Floating behind the talk of criminal investigations and resignation is the woman at the center of scandal — the unnamed woman whose husband secretly recorded her confession in 2015, and then, three years later, provided that recording to various media outlets. Whether she considers herself a victim is unknown. According to a transcript of the recording, she said Greitens later apologized and told her that he'd erased the photo. The two continued to see each other.
Crucially, the woman has refused to grant interviews about the affair, but that didn't stop KMOV from splashing the story just hours after the governor's State of the State speech last night. The absence of her voice in this growing scandal — and what it means for coverage of this story going forward — shouldn't go unnoticed
Update 4:20 p.m.:
The calls for an investigation into Greitens' alleged blackmail have gone beyond the legislature.

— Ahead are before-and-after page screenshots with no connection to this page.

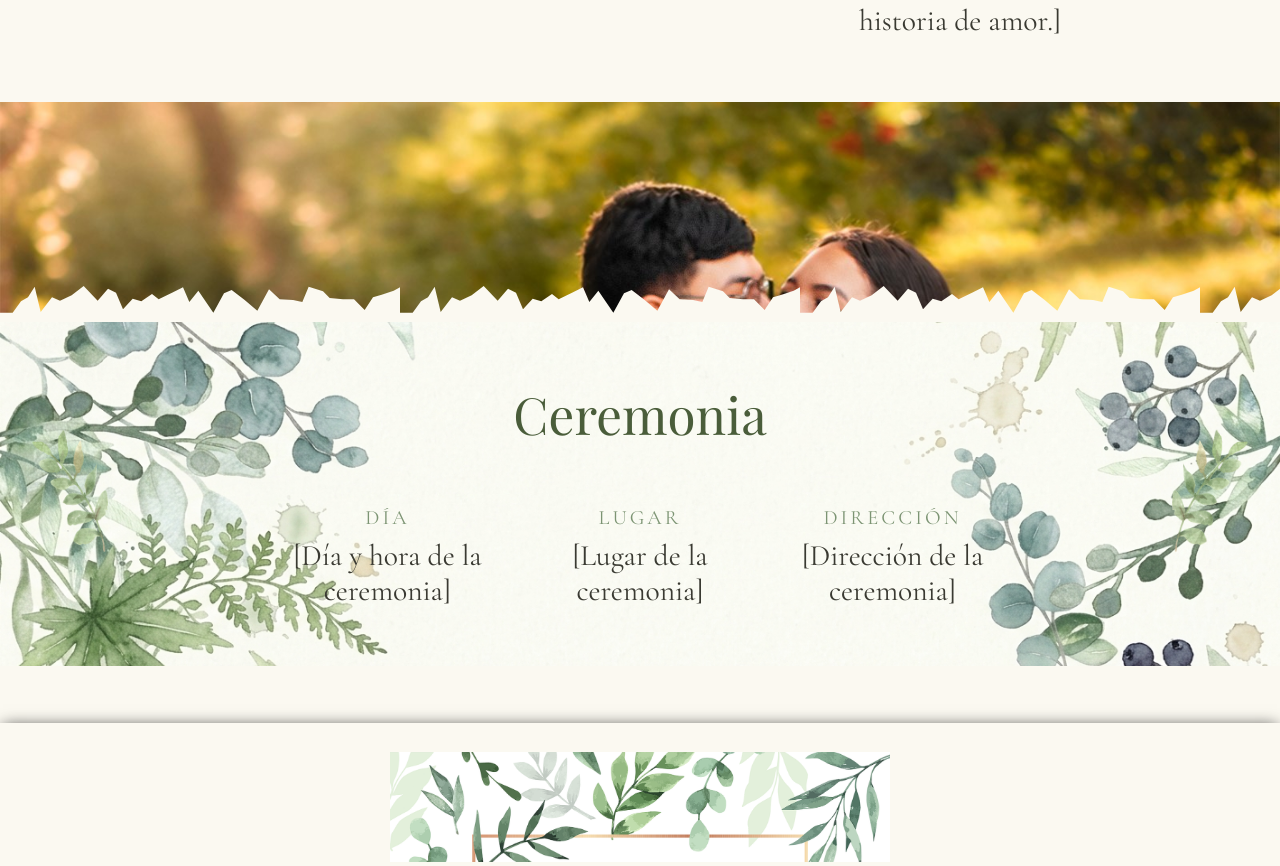
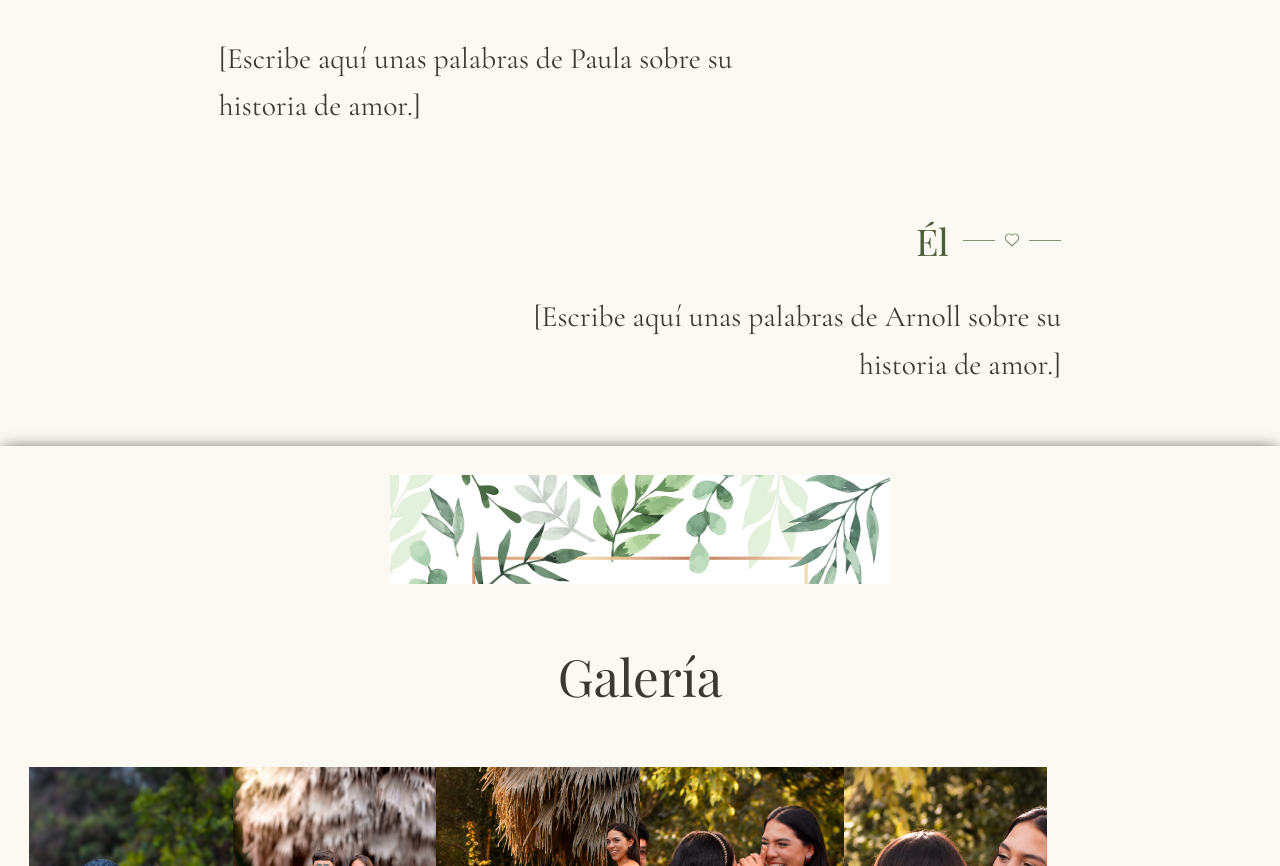
Before and after one commit to Brando1998/invitacion-arnoll-paula, a Vue app: page / in a window 1280 px wide. Shown: the part 2060-2926 px from the top of the page. Built offline with nearby package versions, Linux system fonts and the light colour scheme.

Commit message:
Mover Ceremonia justo después del Hero
Ceremonia ahora usa la foto con borde rasgado del Hero como entrada
en vez de tener su propia foto duplicada. Se quita ceremonia.jpg
(ya sin uso) y el torn-edge propio de EventDetails.

```diff
--- a/src/components/EventDetails.vue
+++ b/src/components/EventDetails.vue
@@ -1,6 +1,5 @@
 <script setup>
 import fechaBg from "@/assets/images/fonfo-fecha.jpeg";
-import ceremonyPhoto from "@/assets/images/ceremonia.jpg";
 import branchImage from "@/assets/watercolor/branch.png";
 import { ceremony, reception } from "@/data/wedding.js";
 
@@ -15,13 +14,6 @@ onMounted(() => {
 </script>
 <template>
   <div class="event-details">
-    <div
-      class="photo-band"
-      :style="{ backgroundImage: `url(${ceremonyPhoto})` }"
-      aria-hidden="true"
-    ></div>
-    <div class="torn-edge" aria-hidden="true"></div>
-
     <div class="details-content" :style="{ backgroundImage: `url(${fechaBg})` }">
       <img :src="branchImage" alt="" class="branch branch--left" aria-hidden="true" />
       <img :src="branchImage" alt="" class="branch branch--right" aria-hidden="true" />
@@ -68,29 +60,7 @@ onMounted(() => {
 <style scoped>
 .event-details {
   position: relative;
-  margin-top: var(--spacing-large);
   margin-bottom: var(--spacing-large);
-}
-
-.photo-band {
-  position: relative;
-  z-index: 1;
-  width: 100%;
-  height: 220px;
-  background-size: cover;
-  background-position: center 15%;
-}
-
-.torn-edge {
-  position: relative;
-  z-index: 2;
-  width: 100%;
-  height: 40px;
-  margin-top: -40px;
-  background-repeat: repeat-x;
-  background-size: 400px 40px;
-  background-image: url("@/assets/svg/torn-edge.svg");
-  pointer-events: none;
 }
 
 .details-content {
@@ -169,14 +139,6 @@ onMounted(() => {
 }
 
 @media (max-width: 768px) {
-  .photo-band {
-    height: 150px;
-  }
-  .torn-edge {
-    height: 28px;
-    margin-top: -28px;
-    background-size: 280px 28px;
-  }
   .branch {
     width: 90px;
     opacity: 0.55;
--- a/src/views/HomeView.vue
+++ b/src/views/HomeView.vue
@@ -24,11 +24,11 @@ onMounted(() => {
       <div id="inicio">
         <Hero />
       </div>
-      <Countdown />
-      <OurStory />
       <div id="event-details">
         <EventDetails />
       </div>
+      <Countdown />
+      <OurStory />
       <div id="gallery">
         <Gallery />
       </div>
```
Also changed, not shown: src/assets/images/ceremonia.jpg (deleted).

In a statement released this afternoon, St. Louis' top prosecutor, Circuit Attorney Kim Gardner, announced that her office is digging into the case.
The statement reads:
The serious allegations against Missouri Governor Eric Greitens are very troubling. After further consideration, I have decided to launch a formal investigation into the alleged actions of Governor Greitens.
It is essential for residents of the City of St. Louis and our state to have confidence in their leaders. They must know that the Office of the Circuit Attorney will hold public officials accountable in the same manner as any other resident of our city. Both parties and the people of St. Louis deserve a thorough investigation of these allegations.
If anyone has any information related to this matter, I encourage them to contact my office immediately.
Follow Danny Wicentowski on Twitter at @D_Towski. E-mail the author at Danny.Wicentowski@RiverfrontTimes.com